__WHAT IS EXPECTED__: Only lines containing "border" are wanted from the data below. Copy those lines.
═══
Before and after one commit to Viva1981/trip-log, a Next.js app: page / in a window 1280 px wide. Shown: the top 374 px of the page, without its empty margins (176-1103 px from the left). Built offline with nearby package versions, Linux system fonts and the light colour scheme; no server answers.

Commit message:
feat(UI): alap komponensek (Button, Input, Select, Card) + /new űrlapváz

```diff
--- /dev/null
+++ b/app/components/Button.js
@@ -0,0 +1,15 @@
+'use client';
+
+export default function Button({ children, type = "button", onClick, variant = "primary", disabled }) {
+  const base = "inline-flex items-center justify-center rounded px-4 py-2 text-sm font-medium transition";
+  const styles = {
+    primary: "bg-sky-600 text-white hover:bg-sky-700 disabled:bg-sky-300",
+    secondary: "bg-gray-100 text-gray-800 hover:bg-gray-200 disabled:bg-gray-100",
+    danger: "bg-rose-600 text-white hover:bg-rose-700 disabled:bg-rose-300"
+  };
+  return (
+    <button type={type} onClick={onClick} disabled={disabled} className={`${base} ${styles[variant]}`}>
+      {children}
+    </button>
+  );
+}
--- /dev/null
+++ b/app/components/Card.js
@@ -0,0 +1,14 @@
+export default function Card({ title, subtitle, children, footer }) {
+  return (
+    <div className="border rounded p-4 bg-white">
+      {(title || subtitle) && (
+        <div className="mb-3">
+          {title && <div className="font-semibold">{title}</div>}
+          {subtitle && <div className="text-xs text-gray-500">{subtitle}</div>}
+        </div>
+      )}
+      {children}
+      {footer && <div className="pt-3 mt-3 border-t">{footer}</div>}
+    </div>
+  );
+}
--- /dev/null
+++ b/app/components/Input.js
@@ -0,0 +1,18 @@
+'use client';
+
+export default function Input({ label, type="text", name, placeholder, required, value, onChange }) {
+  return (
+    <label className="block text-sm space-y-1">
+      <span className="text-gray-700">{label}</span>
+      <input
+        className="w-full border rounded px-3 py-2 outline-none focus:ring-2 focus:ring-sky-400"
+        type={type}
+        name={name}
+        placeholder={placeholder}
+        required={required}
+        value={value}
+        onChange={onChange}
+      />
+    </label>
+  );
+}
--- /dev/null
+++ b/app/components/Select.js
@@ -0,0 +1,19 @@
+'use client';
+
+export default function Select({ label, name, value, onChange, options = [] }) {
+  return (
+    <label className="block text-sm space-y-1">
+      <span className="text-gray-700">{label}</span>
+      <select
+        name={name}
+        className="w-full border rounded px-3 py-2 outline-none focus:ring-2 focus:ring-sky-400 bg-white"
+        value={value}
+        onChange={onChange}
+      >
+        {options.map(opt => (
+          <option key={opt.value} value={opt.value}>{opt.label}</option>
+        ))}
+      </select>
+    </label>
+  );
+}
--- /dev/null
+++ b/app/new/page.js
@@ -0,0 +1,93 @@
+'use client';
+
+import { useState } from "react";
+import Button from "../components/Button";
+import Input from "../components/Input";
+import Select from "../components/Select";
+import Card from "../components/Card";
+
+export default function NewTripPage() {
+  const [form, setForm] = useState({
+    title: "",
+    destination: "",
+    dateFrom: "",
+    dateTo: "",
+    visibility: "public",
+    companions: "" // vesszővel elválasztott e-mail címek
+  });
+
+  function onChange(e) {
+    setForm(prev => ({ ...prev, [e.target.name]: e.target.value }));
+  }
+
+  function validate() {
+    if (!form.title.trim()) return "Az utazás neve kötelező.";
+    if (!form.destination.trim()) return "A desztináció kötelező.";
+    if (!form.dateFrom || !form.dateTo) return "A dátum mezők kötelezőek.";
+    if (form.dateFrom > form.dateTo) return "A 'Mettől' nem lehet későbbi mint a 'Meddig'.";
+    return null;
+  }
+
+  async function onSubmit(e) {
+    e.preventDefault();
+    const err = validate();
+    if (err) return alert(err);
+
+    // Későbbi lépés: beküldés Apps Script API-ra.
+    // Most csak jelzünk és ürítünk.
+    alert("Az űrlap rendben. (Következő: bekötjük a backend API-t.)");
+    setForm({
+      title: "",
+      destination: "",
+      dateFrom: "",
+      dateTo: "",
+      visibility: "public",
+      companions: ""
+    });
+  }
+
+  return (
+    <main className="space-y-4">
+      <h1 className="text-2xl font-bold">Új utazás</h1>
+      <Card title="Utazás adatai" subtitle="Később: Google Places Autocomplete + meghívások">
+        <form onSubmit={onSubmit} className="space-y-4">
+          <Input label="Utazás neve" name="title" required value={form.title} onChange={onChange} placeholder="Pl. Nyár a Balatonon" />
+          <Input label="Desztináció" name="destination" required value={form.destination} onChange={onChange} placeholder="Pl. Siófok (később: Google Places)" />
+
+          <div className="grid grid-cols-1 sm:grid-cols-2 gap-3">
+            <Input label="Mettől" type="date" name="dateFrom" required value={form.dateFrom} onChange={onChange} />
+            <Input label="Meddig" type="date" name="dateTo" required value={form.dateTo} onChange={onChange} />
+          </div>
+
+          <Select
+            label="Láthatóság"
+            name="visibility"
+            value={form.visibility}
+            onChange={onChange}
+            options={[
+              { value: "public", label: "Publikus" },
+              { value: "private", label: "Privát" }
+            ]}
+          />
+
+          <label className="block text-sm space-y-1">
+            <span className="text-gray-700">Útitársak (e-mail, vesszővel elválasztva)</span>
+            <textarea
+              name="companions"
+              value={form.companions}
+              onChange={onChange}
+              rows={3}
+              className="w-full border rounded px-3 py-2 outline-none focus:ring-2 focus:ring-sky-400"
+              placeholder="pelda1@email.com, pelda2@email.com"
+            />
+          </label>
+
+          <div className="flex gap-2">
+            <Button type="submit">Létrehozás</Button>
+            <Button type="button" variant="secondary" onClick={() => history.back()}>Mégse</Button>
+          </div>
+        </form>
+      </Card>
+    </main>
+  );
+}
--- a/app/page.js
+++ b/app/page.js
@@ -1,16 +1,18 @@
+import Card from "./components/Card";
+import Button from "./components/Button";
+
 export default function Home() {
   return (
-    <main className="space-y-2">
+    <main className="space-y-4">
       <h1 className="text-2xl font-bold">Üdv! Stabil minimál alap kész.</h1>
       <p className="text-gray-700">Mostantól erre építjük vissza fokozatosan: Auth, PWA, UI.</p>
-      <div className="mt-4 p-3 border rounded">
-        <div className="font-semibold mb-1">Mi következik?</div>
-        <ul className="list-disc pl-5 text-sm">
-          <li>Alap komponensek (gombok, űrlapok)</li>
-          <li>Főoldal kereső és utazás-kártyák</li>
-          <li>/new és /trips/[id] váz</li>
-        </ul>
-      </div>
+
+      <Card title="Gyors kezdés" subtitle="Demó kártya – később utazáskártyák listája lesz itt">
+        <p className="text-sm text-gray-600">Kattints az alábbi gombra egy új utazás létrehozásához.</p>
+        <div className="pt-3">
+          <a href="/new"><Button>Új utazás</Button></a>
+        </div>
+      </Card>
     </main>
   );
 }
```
═══
__SOLUTION FOR THIS TASK__:
+    <div className="border rounded p-4 bg-white">
+      {footer && <div className="pt-3 mt-3 border-t">{footer}</div>}
+        className="w-full border rounded px-3 py-2 outline-none focus:ring-2 focus:ring-sky-400"
+        className="w-full border rounded px-3 py-2 outline-none focus:ring-2 focus:ring-sky-400 bg-white"
+              className="w-full border rounded px-3 py-2 outline-none focus:ring-2 focus:ring-sky-400"
-      <div className="mt-4 p-3 border rounded">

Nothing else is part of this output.